Today our main focus was clearing out space in the greenhouse and transplanting as many tomatoes as possible.  The tomatoes are growing so fast that they need more room than the original flats we planted them in provide.  If we were to leave them in these flats, they would quickly die.  Other than this, we also watered the mini greenhouse (which is currently full of lettuce); hopefully we will be able to harvest these heads of lettuce soon so that we can store some of the transplanted tomatoes in this mini greenhouse.  Over the next few weeks, our main goal will be to transplant tomatoes, tomatillos,
This past week was our spring break at the High School, but we still managed to get a ton of work completed:

Tuesday - renovated beds and installed drip irrigation system to most beds.

Wednesday - Transplanted Onions (Red Zeppelin, Sierra Blanca, and Candy Yellow). Transplanted Kind Richard Leeks. Transplanted Broccoli. Placed floating row cover on Broccoli, spinach seeds, arugula seeds and Swiss chard transplants (to protect from any insects as well as to keep in the moisture during this dry period).

Thursday - Renovated Tomato beds (only the edges, since there is garlic in hte middle). Added soil, fertilizer, and fluffed.

Friday - Installed irrigation to tomato/garlic beds, planted potato's in bed 1 (partial), planted 9 pots with (big black pots) with potato's, re-seeded spinach watered everything.

Today we direct seeded spinach and arugula.  With the arugula, we lightly dusted half of our raised bed with the arugula seeds and then covered these with a layer of dirt.  We then proceeded to water the seeds.
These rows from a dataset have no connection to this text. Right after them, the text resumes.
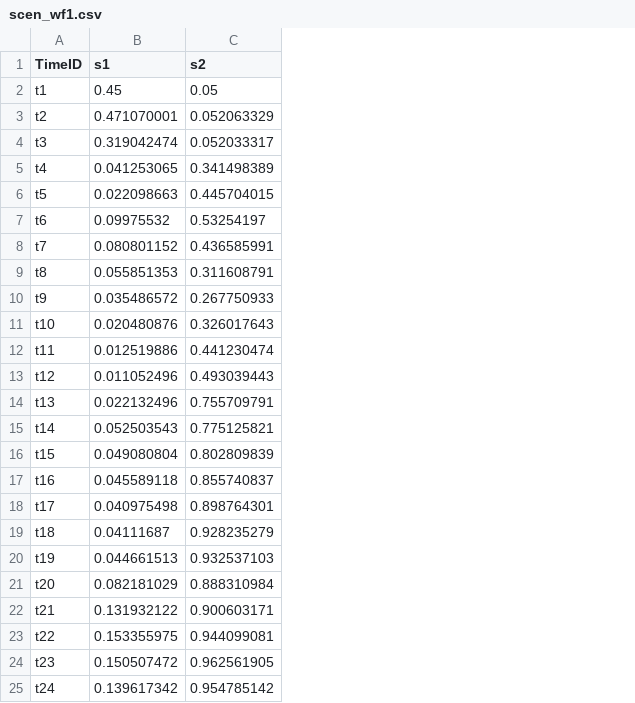
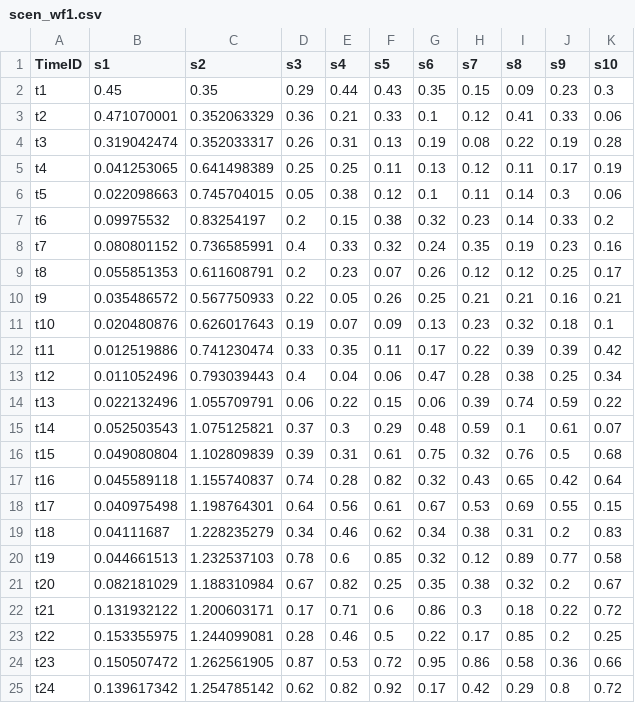
Before and after one commit to stefdeli/Gas-Swing-Contracts, a CSV file: Data/SimpleNetwork_ImperialUnitsActual/ElecData/WindScenarios/scen_wf1.csv, drawn as a sheet; only a part is shown; the diff covers the shown part only; the diff names each change by its address in the sheet, - before the commit and + after, or states it on an @@ line.

Commit message:
Last COMMIT Before quadratic
Includes 10 scenarios

```diff
--- a/Data/SimpleNetwork_ImperialUnitsActual/ElecData/WindScenarios/scen_wf1.csv
+++ b/Data/SimpleNetwork_ImperialUnitsActual/ElecData/WindScenarios/scen_wf1.csv
+column D (s3), rows 2-25: 0.29 | 0.36 | 0.26 | 0.25 | 0.05 | 0.2 | 0.4 | 0.2 | 0.22 | 0.19 | 0.33 | 0.4 | 0.06 | 0.37 | 0.39 | 0.74 | 0.64 | 0.34 | 0.78 | 0.67 | 0.17 | 0.28 | 0.87 | 0.62
+column E (s4), rows 2-25: 0.44 | 0.21 | 0.31 | 0.25 | 0.38 | 0.15 | 0.33 | 0.23 | 0.05 | 0.07 | 0.35 | 0.04 | 0.22 | 0.3 | 0.31 | 0.28 | 0.56 | 0.46 | 0.6 | 0.82 | 0.71 | 0.46 | 0.53 | 0.82
+column F (s5), rows 2-25: 0.43 | 0.33 | 0.13 | 0.11 | 0.12 | 0.38 | 0.32 | 0.07 | 0.26 | 0.09 | 0.11 | 0.06 | 0.15 | 0.29 | 0.61 | 0.82 | 0.61 | 0.62 | 0.85 | 0.25 | 0.6 | 0.5 | 0.72 | 0.92
+column G (s6), rows 2-25: 0.35 | 0.1 | 0.19 | 0.13 | 0.1 | 0.32 | 0.24 | 0.26 | 0.25 | 0.13 | 0.17 | 0.47 | 0.06 | 0.48 | 0.75 | 0.32 | 0.67 | 0.34 | 0.32 | 0.35 | 0.86 | 0.22 | 0.95 | 0.17
+column H (s7), rows 2-25: 0.15 | 0.12 | 0.08 | 0.12 | 0.11 | 0.23 | 0.35 | 0.12 | 0.21 | 0.23 | 0.22 | 0.28 | 0.39 | 0.59 | 0.32 | 0.43 | 0.53 | 0.38 | 0.12 | 0.38 | 0.3 | 0.17 | 0.86 | 0.42
+column I (s8), rows 2-25: 0.09 | 0.41 | 0.22 | 0.11 | 0.14 | 0.14 | 0.19 | 0.12 | 0.21 | 0.32 | 0.39 | 0.38 | 0.74 | 0.1 | 0.76 | 0.65 | 0.69 | 0.31 | 0.89 | 0.32 | 0.18 | 0.85 | 0.58 | 0.29
+column J (s9), rows 2-25: 0.23 | 0.33 | 0.19 | 0.17 | 0.3 | 0.33 | 0.23 | 0.25 | 0.16 | 0.18 | 0.39 | 0.25 | 0.59 | 0.61 | 0.5 | 0.42 | 0.55 | 0.2 | 0.77 | 0.2 | 0.22 | 0.2 | 0.36 | 0.8
+column K (s10), rows 2-25: 0.3 | 0.06 | 0.28 | 0.19 | 0.06 | 0.2 | 0.16 | 0.17 | 0.21 | 0.1 | 0.42 | 0.34 | 0.22 | 0.07 | 0.68 | 0.64 | 0.15 | 0.83 | 0.58 | 0.67 | 0.72 | 0.25 | 0.66 | 0.72
-C2 (s2): 0.05
+C2 (s2): 0.35
-C3 (s2): 0.052063329
+C3 (s2): 0.352063329
-C4 (s2): 0.052033317
+C4 (s2): 0.352033317
-C5 (s2): 0.341498389
+C5 (s2): 0.641498389
-C6 (s2): 0.445704015
+C6 (s2): 0.745704015
-C7 (s2): 0.53254197
+C7 (s2): 0.83254197
-C8 (s2): 0.436585991
+C8 (s2): 0.736585991
-C9 (s2): 0.311608791
+C9 (s2): 0.611608791
-C10 (s2): 0.267750933
+C10 (s2): 0.567750933
-C11 (s2): 0.326017643
+C11 (s2): 0.626017643
-C12 (s2): 0.441230474
+C12 (s2): 0.741230474
-C13 (s2): 0.493039443
+C13 (s2): 0.793039443
-C14 (s2): 0.755709791
+C14 (s2): 1.055709791
-C15 (s2): 0.775125821
+C15 (s2): 1.075125821
-C16 (s2): 0.802809839
+C16 (s2): 1.102809839
-C17 (s2): 0.855740837
+C17 (s2): 1.155740837
-C18 (s2): 0.898764301
+C18 (s2): 1.198764301
-C19 (s2): 0.928235279
+C19 (s2): 1.228235279
-C20 (s2): 0.932537103
+C20 (s2): 1.232537103
-C21 (s2): 0.888310984
+C21 (s2): 1.188310984
-C22 (s2): 0.900603171
+C22 (s2): 1.200603171
-C23 (s2): 0.944099081
+C23 (s2): 1.244099081
-C24 (s2): 0.962561905
+C24 (s2): 1.262561905
-C25 (s2): 0.954785142
+C25 (s2): 1.254785142
```
Also changed, not shown: 1 removed row elsewhere in this file, 5 other files.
The spinach, however, was a little trickier.  For this, we created holes, which were about an inch deep and about 2 inches apart, in one of the beds and then placed one seed in each of these holes.  Afterwards, we covered these with more soil and then watered the seeds.  Unfortunately, our directly-seeded carrots have still not really grown (there are small sprouts, but nothing major).  On the other hand, the carrots which we transplanted from the soil blocks are doing phenomenally.  Currently, our biggest challenge has been the dry weather and warmth, which make it hard to keep the beds moist enough for the seeds (seeing as we don't have our drip irrigation system set up yet).  Until we have that system set-up, we will have to continue to manually water the garden. Again, we are still transplanting the multitude of tomato plants (and running out of room!), and we even managed to plant some herbs in some of the garden flats.  These will remain in the greenhouse for a few weeks, and we will then transplant these to the raised bed in the garden.  In addition, we managed to plant two more flats of lettuce yesterday.  
Today we finally transplanted the Swiss Chard from the flat in the greenhouse into the garden.  These had to be planted about five inches apart and about 1 inch deep.  We also topped off a couple more beds with soil and made sure these beds were fully tilled.  Before we plant crops in the bed, we want to make sure the soil is not packed down and that last year's nutrient-deficient soil is fully mixed with this year's nutrient-rich soil.  We also are continuing to transplant more tomato plants from their flats into the cowpots; in addition, these plants have to be watered with fish emulsion immediately after they are transplanted so that they will not die.  Finally, seeing as the irrigation system cannot be set up yet, we still have to manually water all of the outdoor plants 
Today we had a fairly quick garden meeting - we tilled the final bed in order to get it ready for new soil.  Although some of the beds still need more soil, which we will do at the next meeting, they are looking much better than they did during the winter.  Our garlic keeps growing at a surprising rate, and there are currently three beds filled with lettuce as well as our mini-greenhouse near the garden (which holds about the same amount of lettuce as a bed).  Next week we will also be working on transplanting the tomato plants into the cow pots, and transplanting the swiss chard from the flat in the greenhouse to a bed in the garden (the chard is starting to get too big for the flat, so we want to transplant the crop before it is damaged in any way).  Instructional videos (regarding planting lettuce, transplanting lettuce, transplanting tomatoes, and more!) are soon to come!
Today, we continued to bring some of the new soil over into the beds in the garden in order to replenish nutrients and prep the beds for later planting.  We also transplanted a flat of leeks today.  Since leeks are roots crops, we had to be careful not to damage the roots in any way when we were pulling the leeks out of the flats.  We also had to plant them about 2 inches apart so that they would have room to grow.  Furthermore, we mixed the donated soil with metro mix to make a soil for transplanting tomato plants into pots so that they will be able to grow in an ultra nutrient-rich soil.  We will continue to use this soil to transplant tomato plants over the next two weeks; the pots will allow them more room to grow and more room to develop a strong root system (which will provide them with extra strength once we plant them in the actual garden beds).  We have another garden meeting this week on Thursday, during which we will most likely continue to transplant, till garden beds, water plants, and mix soil.